Syncope

Introduction
Article section 1 of 15.  Next

By Tarakad S Ramachandran MD and Arun Ramachandran MD

Syncope is also known as or subsumes Stokes-Adams attack. –ed

Syncope can be defined as transient loss of consciousness with loss of postural tone. To start with, affected individuals tend to exhibit unclear thinking, followed by fixation of the eyes in the midline and a “frozen” appearance. Narrowing of the field of vision and loss of color vision (graying out) occur, followed by complete loss of vision, loss of consciousness, turning up of the eyeballs, and, when severe, myoclonic jerks.
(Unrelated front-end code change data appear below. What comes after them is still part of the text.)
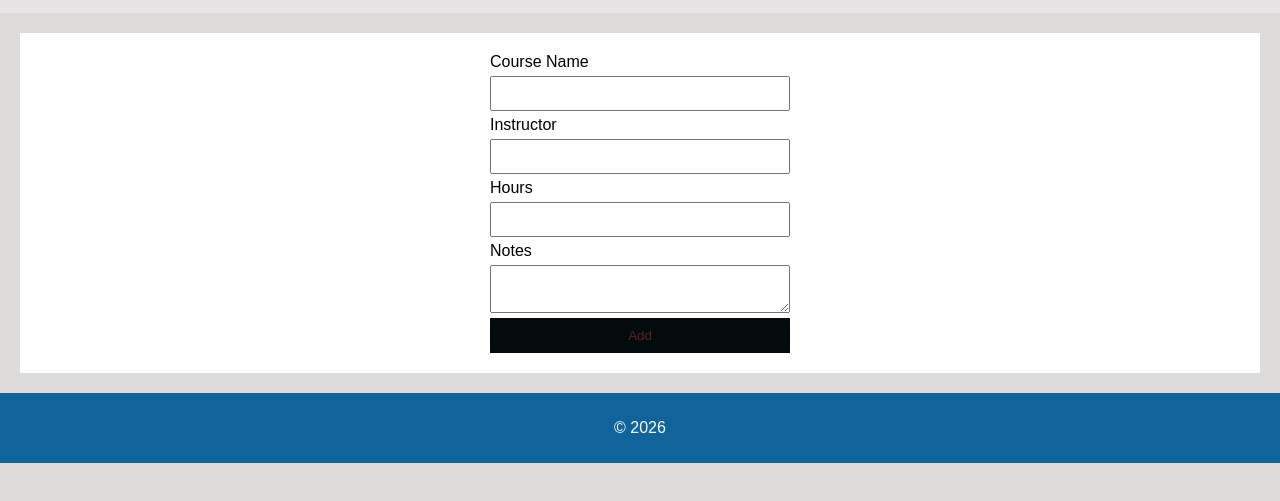
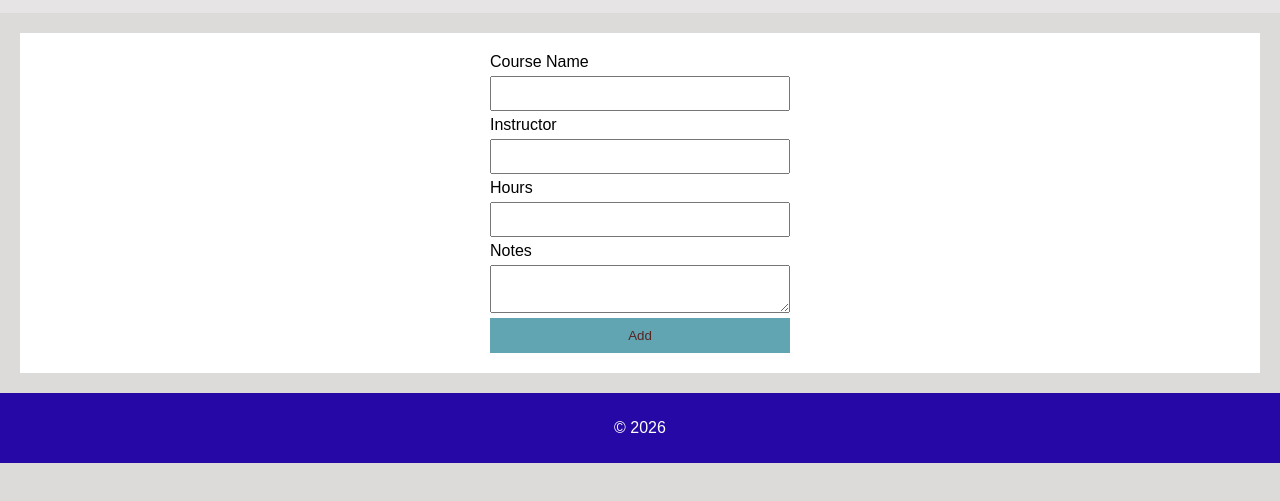
Before and after one commit to Mosamiribrahim/my_website, a plain HTML site: page add.html in a window 1280 px wide. Shown: the part 115-616 px from the top of the page. Drawn offline with Linux system fonts and the light colour scheme.

Commit message:
Add files via upload

```diff
--- a/style.css
+++ b/style.css
@@ -54,7 +54,7 @@ input, textarea {
 }
 
 button {
-    background: #050b0c;
+    background: #60a5b1;
     color: rgb(87, 36, 36);
     padding: 10px;
     border: none;
@@ -66,7 +66,7 @@ button:hover {
 
 footer {
     text-align: center;
-    background: #10639b;
+    background: #2508a5;
     color: white;
     padding: 10px;
 }
```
Although the treatment of neurologic or cardiac syncope aims at the underlying cause, the primary treatment of neurovascular syncope consists of patient education and instruction in reasonable precautions.

Key Points

  • Syncope is a prevalent disorder, accounting for 3% to 5% of emergency department visits and 1% to 3% of hospital admissions.
  • Syncope may be confused with seizure, cryptogenic drop attacks, migraine, basilar thrombosis, or metabolic disturbances.
  • Unlike true episodes of syncope, episodes of pseudosyncope are not associated with compromised cerebral circulation.
  • In addition to a predisposition to fainting spells, a significant portion of children with breath-holding spells have concentration problems.
  • The 2nd Consensus Committee on Bradada Syndrome recommends an implantable cardioverter-defibrillator in all patients with syncope without a "clear extracardiac cause."

In This Article

Introduction
Historical note and nomenclature
Clinical manifestations
Clinical vignette
Etiology
Pathogenesis and pathophysiology
Epidemiology
Differential diagnosis
Diagnostic workup
Prognosis and complications
Management
Pregnancy
Anesthesia
References cited
Contributors